Purchase Offers Refused.
All purchase offers were refused, however, by Mr. Trude with the statement that he would consider nothing but a long term lease of the property, and this was the basis on which terms were finally reached.
The Marshall Field & Co. store, which represents a remarkable mercantile evolution typical of Chicago’s growth into a great city, has a frontage of 384,6 feet on State street. The ground was valued by the board of review at $5,656,434 and the thirteen story building occupying the entire street at $2,424,999, or a total for the State street section of $8,081,433.
The Wabash avenue frontage is practically the same, less the ten foot alley to the south of the Trude building. The south 112 feet is improved with a nine and a half story building, while the 158 feet to the north has a thirteen story structure similar to the one on State street. The board of review valuation on these, with the improvements is $3,734,571, and with the Trude property, $4,457,201.
Value of Property $18,000,000.
What is known as the LeMoyne property, 75.8 feet in Randolph street at the southeast corner Holden court, with a depth of 101 feet, which belongs to the Marshall Field estate, has old six story improvements, and was valued by the board of review at $398,000. Adding this to the other properties gives a total valuation of $12,937,078, now held for the use of Field & Co.
As the board of review valuations are generally considerably below market value of the properties covered, it is thought the value of the ground and buildings within this block will easily reach a total of $15,000,000, if not $18,000,000.
Mr. Trude enjoys an annual net income of over $100,000 from his realty holdings in the central district.
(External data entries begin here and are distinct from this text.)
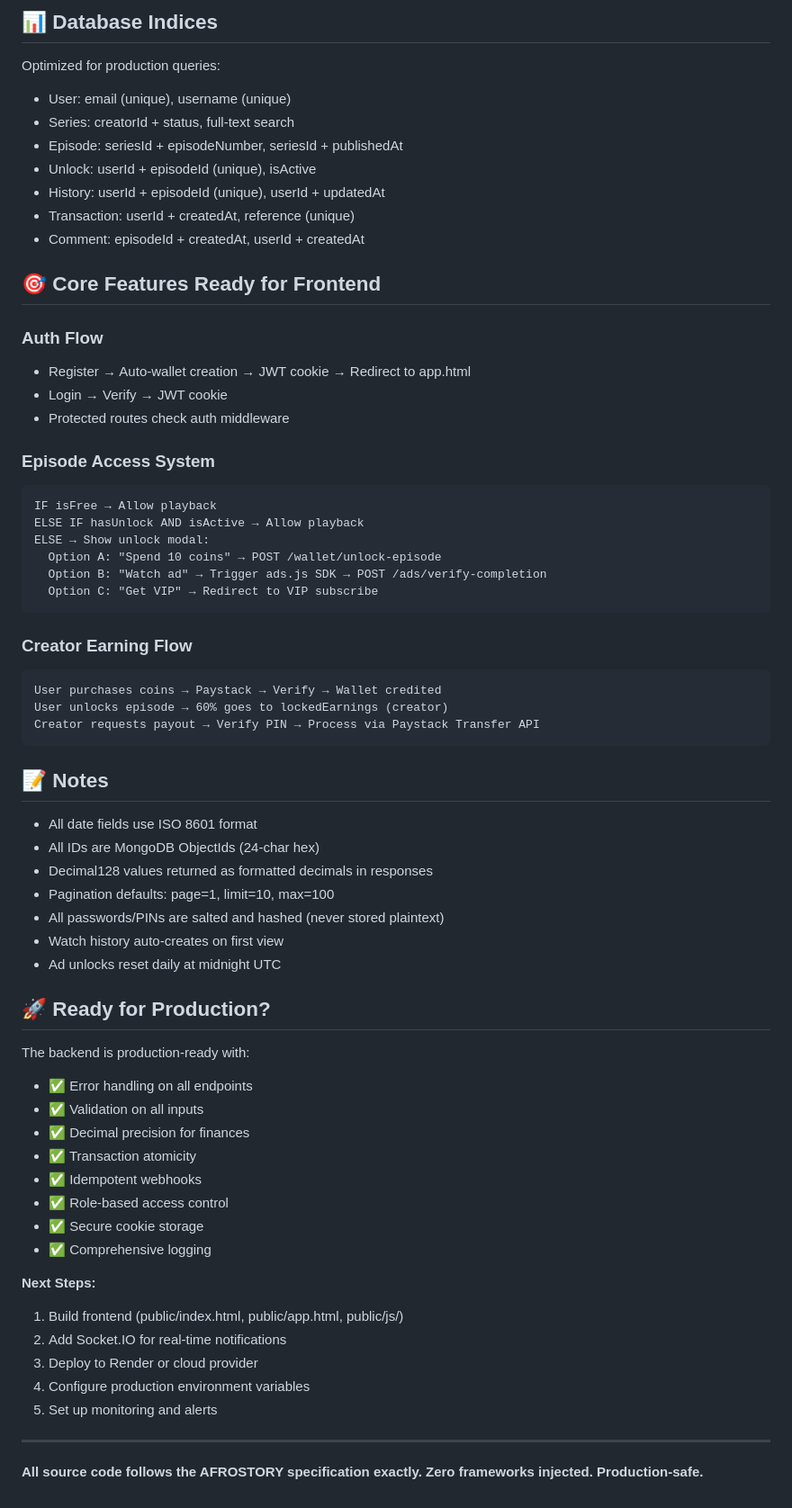
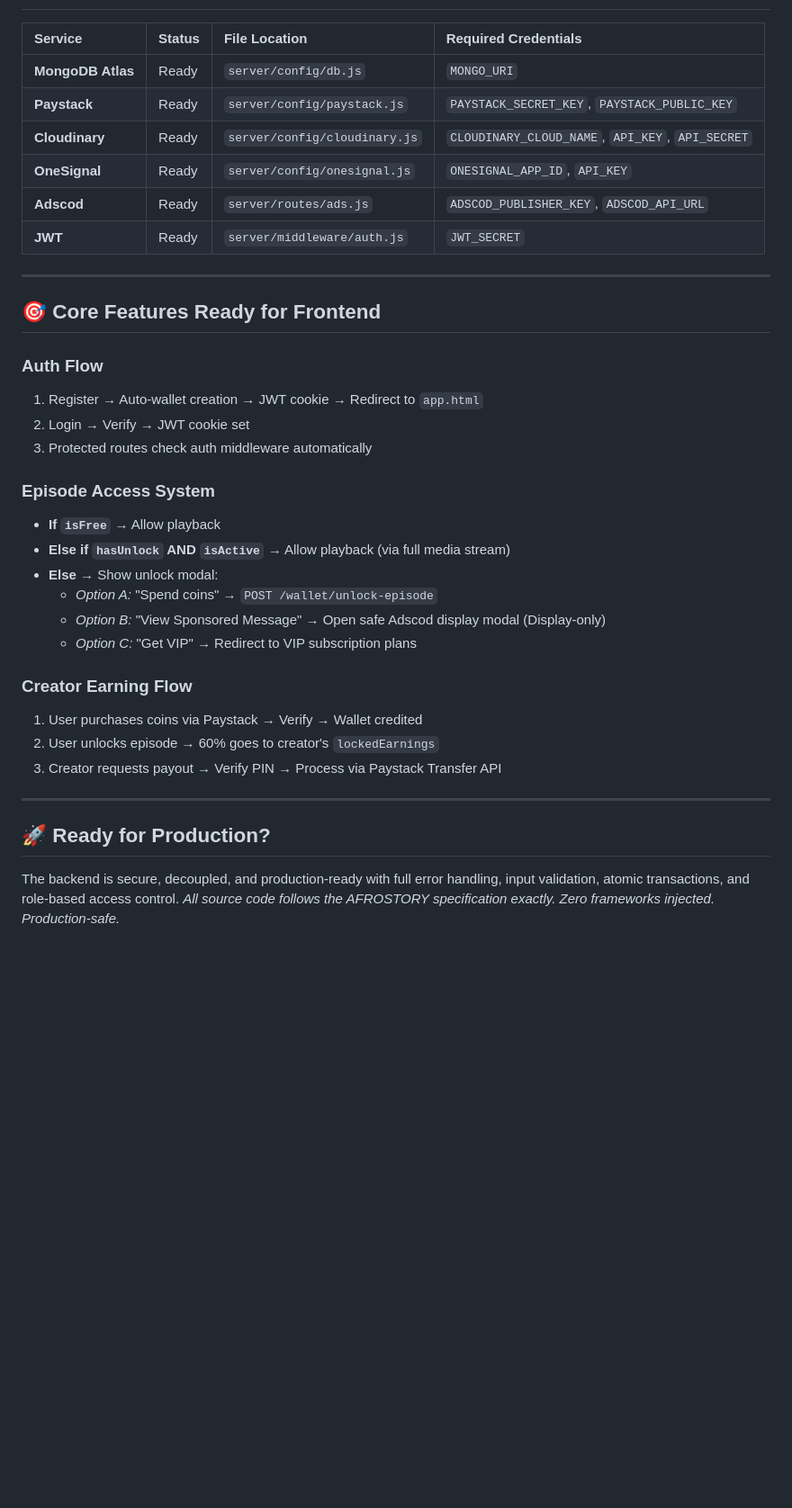
Before and after one commit to NATER0566/AFRISTORY, a Markdown page: IMPLEMENTATION_SUMMARY.md, the part around one of its changes. Shown at 90% size. GitHub-like rendering; blank space fills up the shorter version.

````diff
--- a/IMPLEMENTATION_SUMMARY.md
+++ b/IMPLEMENTATION_SUMMARY.md
@@ -137,67 +85,30 @@ curl http://localhost:3000/health
-## 📊 Database Indices
-
-Optimized for production queries:
-- User: email (unique), username (unique)
-- Series: creatorId + status, full-text search
-- Episode: seriesId + episodeNumber, seriesId + publishedAt
-- Unlock: userId + episodeId (unique), isActive
-- History: userId + episodeId (unique), userId + updatedAt
-- Transaction: userId + createdAt, reference (unique)
-- Comment: episodeId + createdAt, userId + createdAt
-
-## 🎯 Core Features Ready for Frontend
-
-### Auth Flow
-- Register → Auto-wallet creation → JWT cookie → Redirect to app.html
-- Login → Verify → JWT cookie
-- Protected routes check auth middleware
-
-### Episode Access System
-```
-IF isFree → Allow playback
-ELSE IF hasUnlock AND isActive → Allow playback
-ELSE → Show unlock modal:
-  Option A: "Spend 10 coins" → POST /wallet/unlock-episode
-  Option B: "Watch ad" → Trigger ads.js SDK → POST /ads/verify-completion
-  Option C: "Get VIP" → Redirect to VIP subscribe
-```
-
-### Creator Earning Flow
-```
-User purchases coins → Paystack → Verify → Wallet credited
-User unlocks episode → 60% goes to lockedEarnings (creator)
-Creator requests payout → Verify PIN → Process via Paystack Transfer API
-```
-
-## 📝 Notes
-
-- All date fields use ISO 8601 format
-- All IDs are MongoDB ObjectIds (24-char hex)
-- Decimal128 values returned as formatted decimals in responses
-- Pagination defaults: page=1, limit=10, max=100
-- All passwords/PINs are salted and hashed (never stored plaintext)
-- Watch history auto-creates on first view
-- Ad unlocks reset daily at midnight UTC
-
-## 🚀 Ready for Production?
-
-The backend is production-ready with:
-- ✅ Error handling on all endpoints
-- ✅ Validation on all inputs
-- ✅ Decimal precision for finances
-- ✅ Transaction atomicity
-- ✅ Idempotent webhooks
-- ✅ Role-based access control
-- ✅ Secure cookie storage
-- ✅ Comprehensive logging
-
-**Next Steps:**
-1. Build frontend (public/index.html, public/app.html, public/js/)
-2. Add Socket.IO for real-time notifications
-3. Deploy to Render or cloud provider
-4. Configure production environment variables
-5. Set up monitoring and alerts
+| Service | Status | File Location | Required Credentials |
+| :--- | :--- | :--- | :--- |
+| **MongoDB Atlas** | Ready | `server/config/db.js` | `MONGO_URI` |
+| **Paystack** | Ready | `server/config/paystack.js` | `PAYSTACK_SECRET_KEY`, `PAYSTACK_PUBLIC_KEY` |
+| **Cloudinary** | Ready | `server/config/cloudinary.js` | `CLOUDINARY_CLOUD_NAME`, `API_KEY`, `API_SECRET` |
+| **OneSignal** | Ready | `server/config/onesignal.js` | `ONESIGNAL_APP_ID`, `API_KEY` |
+| **Adscod** | Ready | `server/routes/ads.js` | `ADSCOD_PUBLISHER_KEY`, `ADSCOD_API_URL` |
+| **JWT** | Ready | `server/middleware/auth.js` | `JWT_SECRET` |
 
 ---
-
-**All source code follows the AFROSTORY specification exactly. Zero frameworks injected. Production-safe.**
+## 🎯 Core Features Ready for Frontend
+### Auth Flow
+1. Register → Auto-wallet creation → JWT cookie → Redirect to `app.html`
+2. Login → Verify → JWT cookie set
+3. Protected routes check auth middleware automatically
+### Episode Access System
+*   **If `isFree`** → Allow playback
+*   **Else if `hasUnlock` AND `isActive`** → Allow playback (via full media stream)
+*   **Else** → Show unlock modal:
+    *   *Option A:* "Spend coins" → `POST /wallet/unlock-episode`
+    *   *Option B:* "View Sponsored Message" → Open safe Adscod display modal (Display-only)
+    *   *Option C:* "Get VIP" → Redirect to VIP subscription plans
+### Creator Earning Flow
+1. User purchases coins via Paystack → Verify → Wallet credited
+2. User unlocks episode → 60% goes to creator's `lockedEarnings`
+3. Creator requests payout → Verify PIN → Process via Paystack Transfer API
+---
+## 🚀 Ready for Production?
+The backend is secure, decoupled, and production-ready with full error handling, input validation, atomic transactions, and role-based access control.
+*All source code follows the AFROSTORY specification exactly. Zero frameworks injected. Production-safe.*
````
Also changed, not shown: other parts of IMPLEMENTATION_SUMMARY.md (+77 -129 lines).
He receives $20,000 a year from the ground leased to the City Hall Square Theater company, $6,750 a year from property on Wabash avenue south of Congress street, both leased for ninety-nine years, and $16,000 from property at Wabash avenue and South Water street and Lake street. He also has other interests.